A major draw to anthology films is the ability to satisfy our desire for nostalgia. Regardless of the lies we like to tell ourselves, horror fans are some sentimental creeps. We endlessly watch films from our childhood that may not have been a "good" film, but the sense of nostalgia it instills within us is totally worth it for us. Horror movies are constantly being remade because we continually pay for admission to watch someone take a familiar film and give it new life. We love the sense of nostalgia, and anthology horror films deliver us that satisfaction. Anthology horror films are reminiscent of the late nights we spent watching Tales from the Crypt or The Twilight Zone. For many of us, these anthology horror television series were some of our introductory experiences with horror. I know I can remember sitting on my Grandfather's couch watching The Twilight Zone episode "The Number 12 Looks Like You" when I was only six years old and being terrified that when I got older I'd have to trade in my face. The Trilogy of Terror and other anthology style made for TV movies were highly successful during their initial releases, and the resurgence has proven that we're a group of people who love their throwbacks.
We're also a generation (regardless of genre) of people growing increasingly more impatient. We're an "immediate" generation, more comfortable with instant gratification than long term enjoyment. The attention spans of the modern audience are rapidly shrinking, and anthology horror is the perfect remedy. Whether we like it or not, we have to admit that people today don't pay attention to films the way they used to. It's almost impulsive to check a phone and there are those that genuinely can't make it through a two hour movie without texting. It's sick, but it's the world we live in. Anthology horror films satisfy the "if you can't beat 'em, join 'em" way of dealing with things. Audiences that are used to changing the remote control to something else if they find it dissatisfied no longer find themselves in the situation where they are forced to sit through a film they hate simply because they already paid for it. When watching an anthology film, if an audience hates one of the segments, there's no worry, because something completely new and different will be coming up shortly. This is especially appealing with films like The ABC's of Death, where segments are shorter than some people's bowel movements.

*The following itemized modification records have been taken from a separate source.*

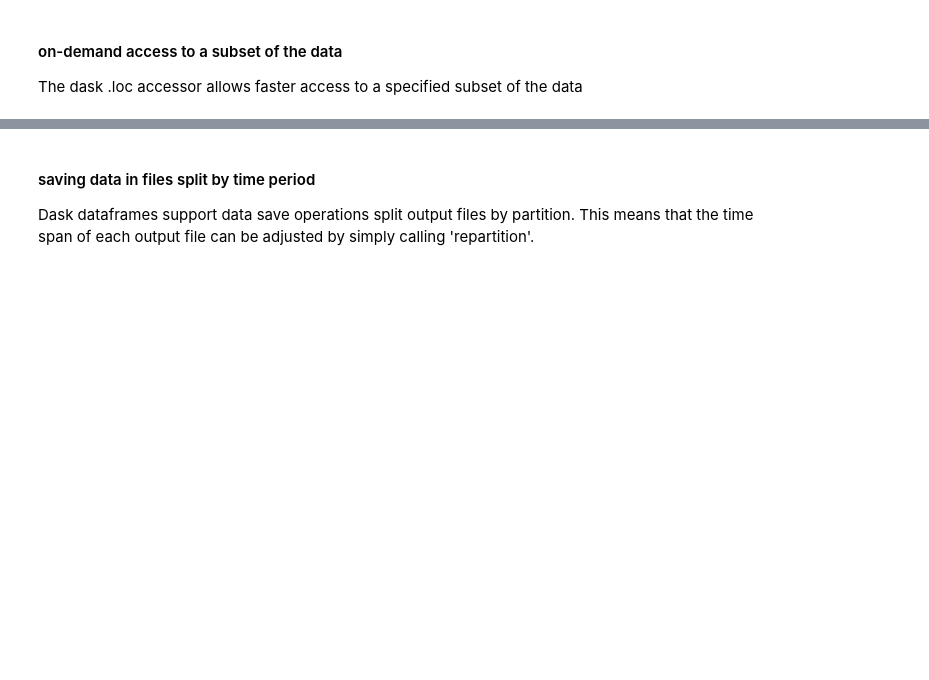
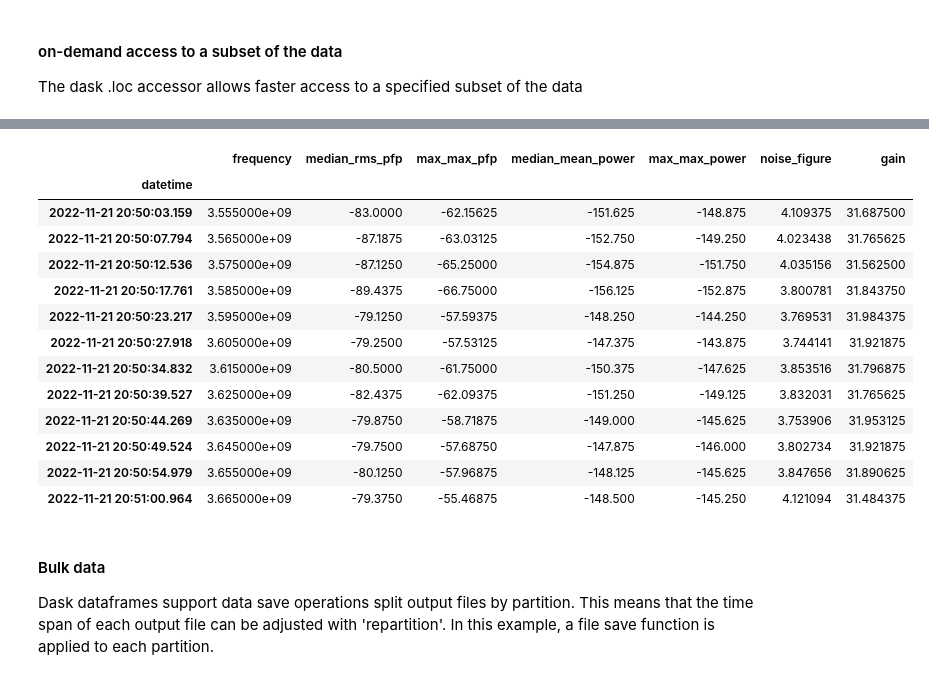
Before and after one commit to usnistgov/nasctn-sea-ingest, a Jupyter notebook: demos/dask_processing.ipynb, the cells around one changed output, grey strips where cells are left out. Drawn from its saved outputs; the diff is of its cells as text; code cells hidden in the pictures; blank space fills up the shorter version.

```diff
--- a/demos/read_archive.ipynb
+++ b/demos/dask_processing.ipynb
@@ -25,13 +25,15 @@ cluster
 ### Creating dask dataframe objects
 The following assumes that you've downloaded the specified zip archive at the specified path.
 # %%
-from dask_ops import zipfile_dask_dfs, log_to_json, trace
-import eliot
+from dask_ops import log_to_json
 from pathlib import Path
+from seamf import trace
+from ziparchive import read_seamf_zipfile_as_ddf
 from labbench import stopwatch
 import pandas as pd
+import typing
 
-def capture_summary(partition_data: dict):
+def capture_summary(partition_data: typing.Dict[str, pd.DataFrame]):
     """ this could be expanded into a function that does more, but for now, just make a capture summary """
 
     # partition_data is the result of running zipfile.read_seamf_zipfile on a subset of files in the zip archive.
@@ -42,8 +44,8 @@ def capture_summary(partition_data: dict):
         'max_max_pfp': trace(partition_data, 'pfp', capture_statistic='max', detector='peak').max(axis=1),
         'median_mean_power': trace(partition_data, 'psd', capture_statistic='mean').median(axis=1),
         'max_max_power': trace(partition_data, 'psd', capture_statistic='mean').max(axis=1),
-        'noise_figure': trace(partition_data, 'channel_metadata')['cal_noise_figure_dB'],
-        'gain': trace(partition_data, 'channel_metadata')['cal_gain_dB'],
+        'noise_figure': trace(partition_data, 'channel_metadata')['cal_noise_figure_dB'].astype('float16'),
+        'gain': trace(partition_data, 'channel_metadata')['cal_gain_dB'].astype('float16'),
         # TODO: add 'temperature' from sweep_metadata, which isn't easy yet b/c the
     })
 
@@ -58,9 +60,9 @@ with stopwatch('setup'):
     # scan the zipfiles to map out the file contents. the resulting is a dictionary of dask dataframes.
     # this is fast, because it hasn't loaded much data yet; other operations trigger "compute" that can
     # take a while to scrape the data out of the zip archive
-    ddfs = zipfile_dask_dfs(
+    ddfs = read_seamf_zipfile_as_ddf(
         data_path,
         partition_func=capture_summary,
-        partition_size=100
+        partition_size=100,
     )
 # %% [output]
@@ -94,3 +96,6 @@ with stopwatch('compute'):
         .loc['2022-11-21 20:50:00':'2022-11-21 20:51:00']
         .compute(scheduler=scheduler)
     )
+
+df
+# %% [output]
@@ -97,3 +103,17 @@ with stopwatch('compute'):
+|  | frequency | median_rms_pfp | max_max_pfp | median_mean_power | max_max_power | noise_figure | gain |
+| datetime |  |  |  |  |  |  |  |
+| 2022-11-21 20:50:03.159 | 3.555000e+09 | -83.0000 | -62.15625 | -151.625 | -148.875 | 4.109375 | 31.687500 |
+| 2022-11-21 20:50:07.794 | 3.565000e+09 | -87.1875 | -63.03125 | -152.750 | -149.250 | 4.023438 | 31.765625 |
+| 2022-11-21 20:50:12.536 | 3.575000e+09 | -87.1250 | -65.25000 | -154.875 | -151.750 | 4.035156 | 31.562500 |
+| 2022-11-21 20:50:17.761 | 3.585000e+09 | -89.4375 | -66.75000 | -156.125 | -152.875 | 3.800781 | 31.843750 |
+| 2022-11-21 20:50:23.217 | 3.595000e+09 | -79.1250 | -57.59375 | -148.250 | -144.250 | 3.769531 | 31.984375 |
+| 2022-11-21 20:50:27.918 | 3.605000e+09 | -79.2500 | -57.53125 | -147.375 | -143.875 | 3.744141 | 31.921875 |
+| 2022-11-21 20:50:34.832 | 3.615000e+09 | -80.5000 | -61.75000 | -150.375 | -147.625 | 3.853516 | 31.796875 |
+| 2022-11-21 20:50:39.527 | 3.625000e+09 | -82.4375 | -62.09375 | -151.250 | -149.125 | 3.832031 | 31.765625 |
+| 2022-11-21 20:50:44.269 | 3.635000e+09 | -79.8750 | -58.71875 | -149.000 | -145.625 | 3.753906 | 31.953125 |
+| 2022-11-21 20:50:49.524 | 3.645000e+09 | -79.7500 | -57.68750 | -147.875 | -146.000 | 3.802734 | 31.921875 |
+| 2022-11-21 20:50:54.979 | 3.655000e+09 | -80.1250 | -57.96875 | -148.125 | -145.625 | 3.847656 | 31.890625 |
+| 2022-11-21 20:51:00.964 | 3.665000e+09 | -79.3750 | -55.46875 | -148.500 | -145.250 | 4.121094 | 31.484375 |
 # %% [markdown]
-#### saving data in files split by time period
-Dask dataframes support data save operations split output files by partition. This means that the time span of each output file can be adjusted by simply calling 'repartition'.
+#### Bulk data
+Dask dataframes support data save operations split output files by partition. This means that the time span of each output file can be adjusted with 'repartition'. In this example, a file save function is applied to each partition.
```
Also changed, not shown: parts of 6 cells of this notebook, 7 other files.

I genuinely believe that anthology horror films will continue to gain popularity and become the next "it" thing in horror films. Anthology horror films allow exposure for up-and-coming filmmakers and the ability to express new ideas and means of storytelling. As long as the modern audience continues to evolve, anthology horror is going to remain a timeless subgenre that will continue to entertain.